When God created Adam in all his perfection,
God declared that Adam alone was not good
And so God created a woman.
God created both men and women in the image of God (Genesis 1:27), but there is something unique about women. When God created Eve, God called her an “ezer kenegdo” which has been translated to mean many things including help mate–as though all a woman was created to do is carry a man’s water bucket.
According to Hebrew scholar Robert Alter, this term “ezer kenegdo” can also be translated “sustainer beside him” and is only used in twenty other places in the Old Testament (examples include Deut. 33:26, 29, Psalm 121:1-2, Psalm 20:1-2, Psalm 33:20 and Psalm 115:9-11). Every other time the Bible uses this term it refers to God Himself as a Lifesaver, so when woman was created in the image of God, she was created to be a lifesaver.
God’s enemy would squelch this lifesaver image of God inside a woman and has tried to limit her role to whatever selfish, sinful man throws at her.

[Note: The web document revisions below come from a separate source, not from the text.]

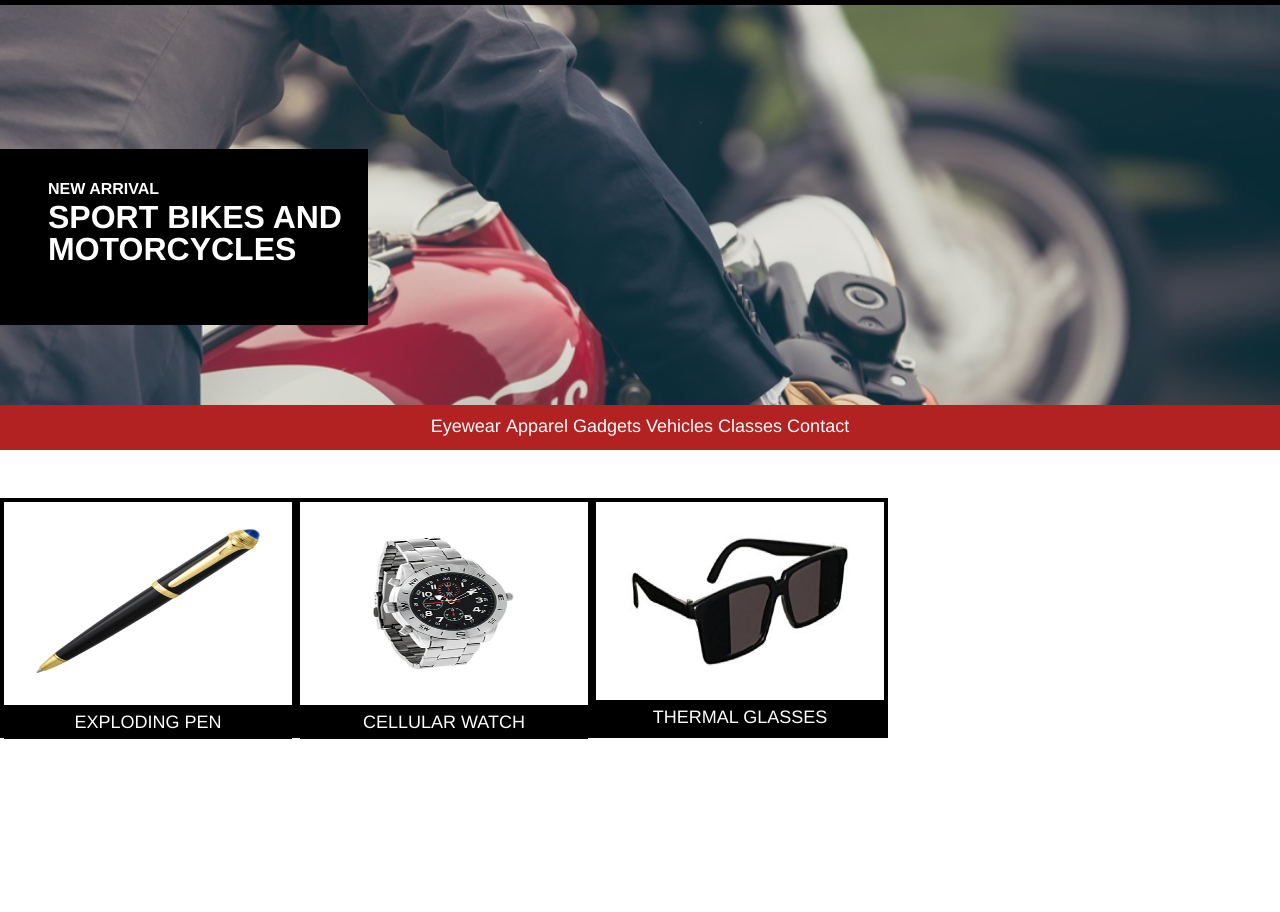
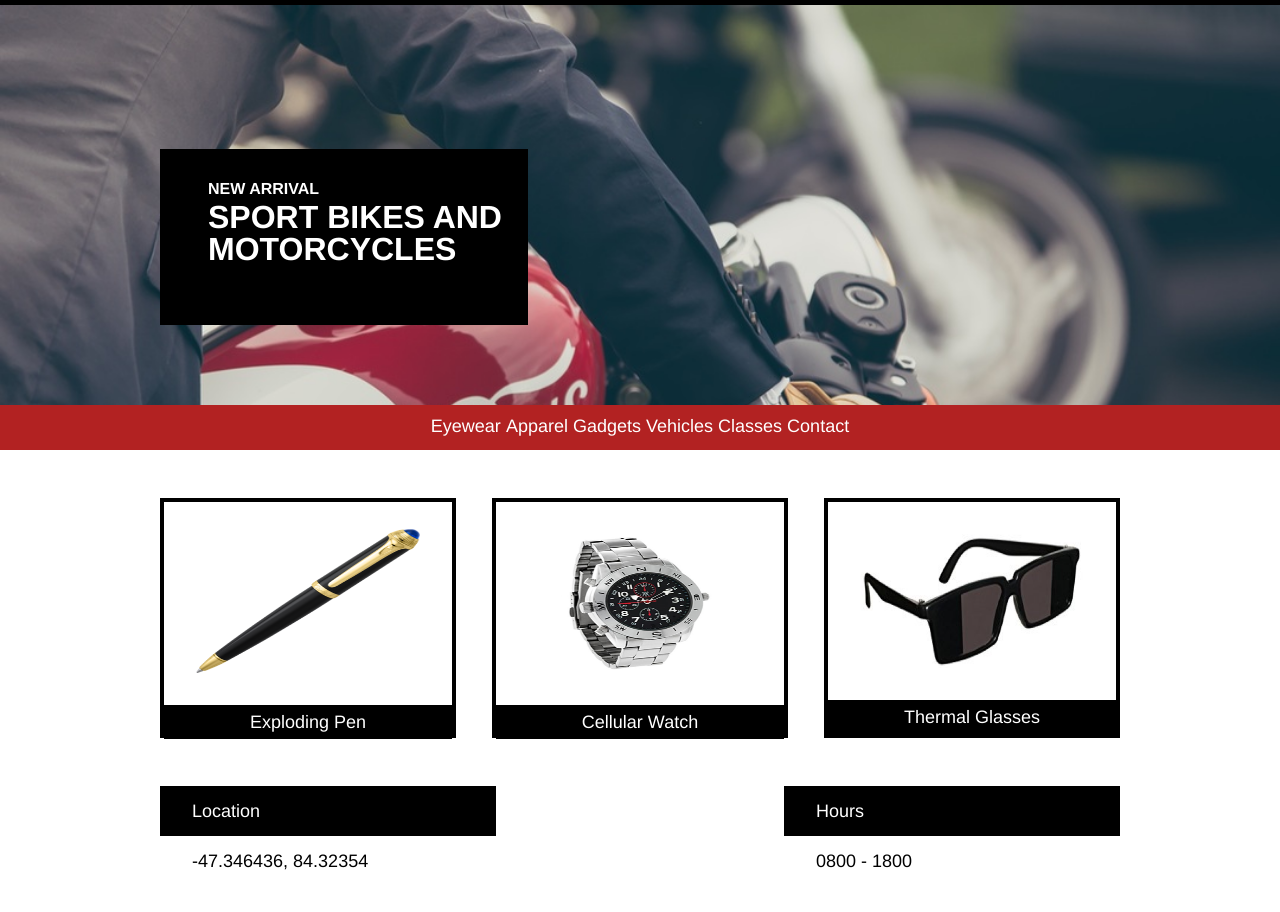
Before and after one commit to laurenbertca/secret-agent-supply, a plain HTML site: page index.html in a window 1280 px wide. Shown: the part 40-952 px from the top of the page. Before the commit the page ends 869 px from the top, so only its background shows below. Drawn offline with Linux system fonts and the light colour scheme.

Commit message:
all context sections have proper CSS for desktop view, but still struggling with nav and footer

```diff
--- a/index.html
+++ b/index.html
@@ -7,7 +7,7 @@
 </head>
 <body>
 	<div class="header">
-		<div class="logo-container">
+		<div class="logo-container content-container">
 			<img src="./resources/images/logo.png">
 		  <div class="site-name">
 			<h3>Secret Agent Supply Inc.</h3>
@@ -16,7 +16,7 @@
 	</div>
 	<div class="content-body">
 	  <div class="new-arrivals">
-		<div class="big-picture">
+		<div class="big-picture content-container">
 		  <div class="arrivals-language">
 			<h3>New Arrival</h3>
 			<h1>Sport Bikes and Motorcycles</h1>
@@ -24,7 +24,8 @@
 		</div>
 	  </div>
 	  <div class="nav">
-	  	<nav>
+	  	<div class="content-container">
+	  	  <nav>
 	  		<div class="nav-item">Eyewear
 	  		</div>
 	  		<div class="nav-item">Apparel
@@ -37,9 +38,10 @@
 	  		</div>
 	  		<div class="nav-item">Contact
 	  		</div>
-	    </nav>
+	      </nav>
+	    </div>
 	  </div>
-	  <div class="featured-items-section">
+	  <div class="featured-items-section content-container">
 	  	<div class="featured-item">
 	  		<img src="./resources/images/pen.png">
 	  		<h3>Exploding Pen</h3>
@@ -53,19 +55,19 @@
 	  		<h3>Thermal Glasses</h3>
 	  	</div>
 	  </div>
-	  <div class="contact-info">
-	    <div class="location">
+	  <div class="contact-info content-container">
+	    <div class="contact-item">
 	    	<h3>Location</h3>
-	    	<h3 id="longlat">-47.346436, 84.32354</h3>
+	    	<h3 id="location">-47.346436, 84.32354</h3>
 	    </div>
-	    <div class="hours">
+	    <div class="contact-item">
 	    	<h3>Hours</h3>
-	    	<h3 id="time-range">0800 - 1800</h3>
+	    	<h3 id="hours">0800 - 1800</h3>
 	    </div>
 	  </div>
 	</div>
 	<footer>
-		<div class="footer">
+		<div class="footer content-container">
 			<h3>Copyright Secret Agent Supply Inc.</h3>
 		</div>
 	</footer>
--- a/resources/css/style.css
+++ b/resources/css/style.css
@@ -4,8 +4,12 @@ body {
 }
 
 h1, h3 {
-	text-transform: uppercase;
 	color: white;
+}
+
+.content-container {
+	max-width: 960px;
+
 }
 
 .header {
@@ -15,11 +19,12 @@ h1, h3 {
 	width: 100%;
 	height: 2.82rem;
 	position: fixed;
+	text-transform: uppercase;
 }
 
 .logo-container {
 	display: inline-flex;
-	width: 960px;
+	width: 100%;
 	justify-content: flex-start;
 	align-items: center;
 }
@@ -40,17 +45,26 @@ h1, h3 {
 .content-body {
 	display: inline-flex;
 	flex-direction: column;
+	align-items: center;
 	width: 100%;
 	margin-top: 2.82rem;
 }
 
 .new-arrivals {
-	display: flex;
+	display: inline-flex;
 	background: url(../../resources/images/moto.jpeg);
 	width: 100%;
 	height: 25rem;
 	background-size: cover;
 	background-repeat: no-repeat;
+	text-transform: uppercase;
+	justify-content: center;
+}
+
+.big-picture {
+	display: flex;
+	justify-content: flex-start;
+	width: 100%;
 }
 
 .arrivals-language {
@@ -77,10 +91,16 @@ h1, h3 {
 
 .nav {
 	display: flex;
-	justify-content: space-around;
 	background-color: firebrick;
 	width: 100%;
 	height: 2.82rem;
+	justify-content: center;
+}
+
+.nav-items {
+    display: inline-flex;
+    width: 100%;
+    justify-content: space-between;
 }
 
 .nav-item {
@@ -91,12 +111,11 @@ h1, h3 {
 }
 
 .featured-items-section {
-	display: flex;
+	display: inline-flex;
+	justify-content: space-between;
 	margin-top: 3rem;
-	width: 960px;
+	width: 100%;
 	height: 15rem;
-
-
 }
 
 .featured-item {
@@ -108,8 +127,9 @@ h1, h3 {
 }
 
 .featured-item img {
-	display: inline-flex;
+	display: block;
 	height: 9rem;
+	width: auto;
 	padding: 2rem;
 
 }
@@ -120,3 +140,46 @@ h1, h3 {
 	padding-top: 0.5rem;
 	padding-bottom: 0.5rem;
 }
+
+.contact-info {
+	display: flex;
+	width: 100%;
+	margin-top: 3rem;
+	margin-bottom: 4rem;
+	justify-content: space-between;
+}
+
+.contact-item {
+	display: inline-flex;
+	flex-direction: column;
+	width: 35%;
+}
+
+.contact-item h3{
+	background-color: black;
+	color: white;
+	padding-top: 1rem;
+	padding-bottom: 1rem;
+	padding-left: 2rem;
+}
+
+#location, #hours {
+	background-color: white;
+	color: black;
+}
+
+
+footer {
+	display: inline-flex;
+	background-color: black;
+	height: 9rem;
+	justify-content: center;
+	width: 100%;
+}
+
+.footer {
+	display: flex;
+	justify-content: flex-start;
+	align-items: center
+
+}
```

As you think of the Bible stories below consider how each woman had her part to play as an ezer kenegdo.
When God wanted someone to carry and nurture the human race—God called a woman (Genesis 3:20).
When God wanted someone to protect and watch over baby Moses—God called a young woman (Exodus 2).
When God wanted to preserve and train His future leader Moses—God called a pagan woman (Exodus 2:10).
When God wanted someone to lead others with timbrels and dancing to celebrate the victory at the Red Sea—God called a woman (Exodus 15:20).
When God wanted to show He can use anyone–even prostitutes—God called a woman (Joshua 2).
When God wanted to reveal His true prophet to the leper Naaman—God called a young woman (2 Kings 5:1-19).
When God wanted to protect and nurture the seed of God and the hope of the world—God called a woman (Luke 1:29-38).
When God wanted to remove the custom of stoning to reveal that His grace is greater than our sin—God called a woman (John 8:1-12).
When God wanted to break the tradition where only men could sit at a Rabbi’s feet—God called a woman (Luke 10:39).
When God needed people to support Jesus financially—God called many women (Luke 8:1-3).
When God wanted an evangelist to reveal the Messiah at Jacob’s Well—God called a woman (John 4:28).
When God wanted to anoint Jesus for the incredible work He was about to do—God called a woman (Luke 7:38).
When God wanted to announce Christ’s resurrection to the world—God called a woman (John 20).
God has not changed. His character is the same through all times, traditions and places—God still calls women today.
Do you see this woman? I came into your house.
You did not give me any water for my feet,
but she wet my feet with her tears
and wiped them with her hair.
You did not give me a kiss,
but this woman,
from the time I entered,
has not stopped kissing my feet.
You did not put oil on my head,
but she has poured perfume on my feet…
Jesus said to the woman,
“Your faith has saved you; go in peace.”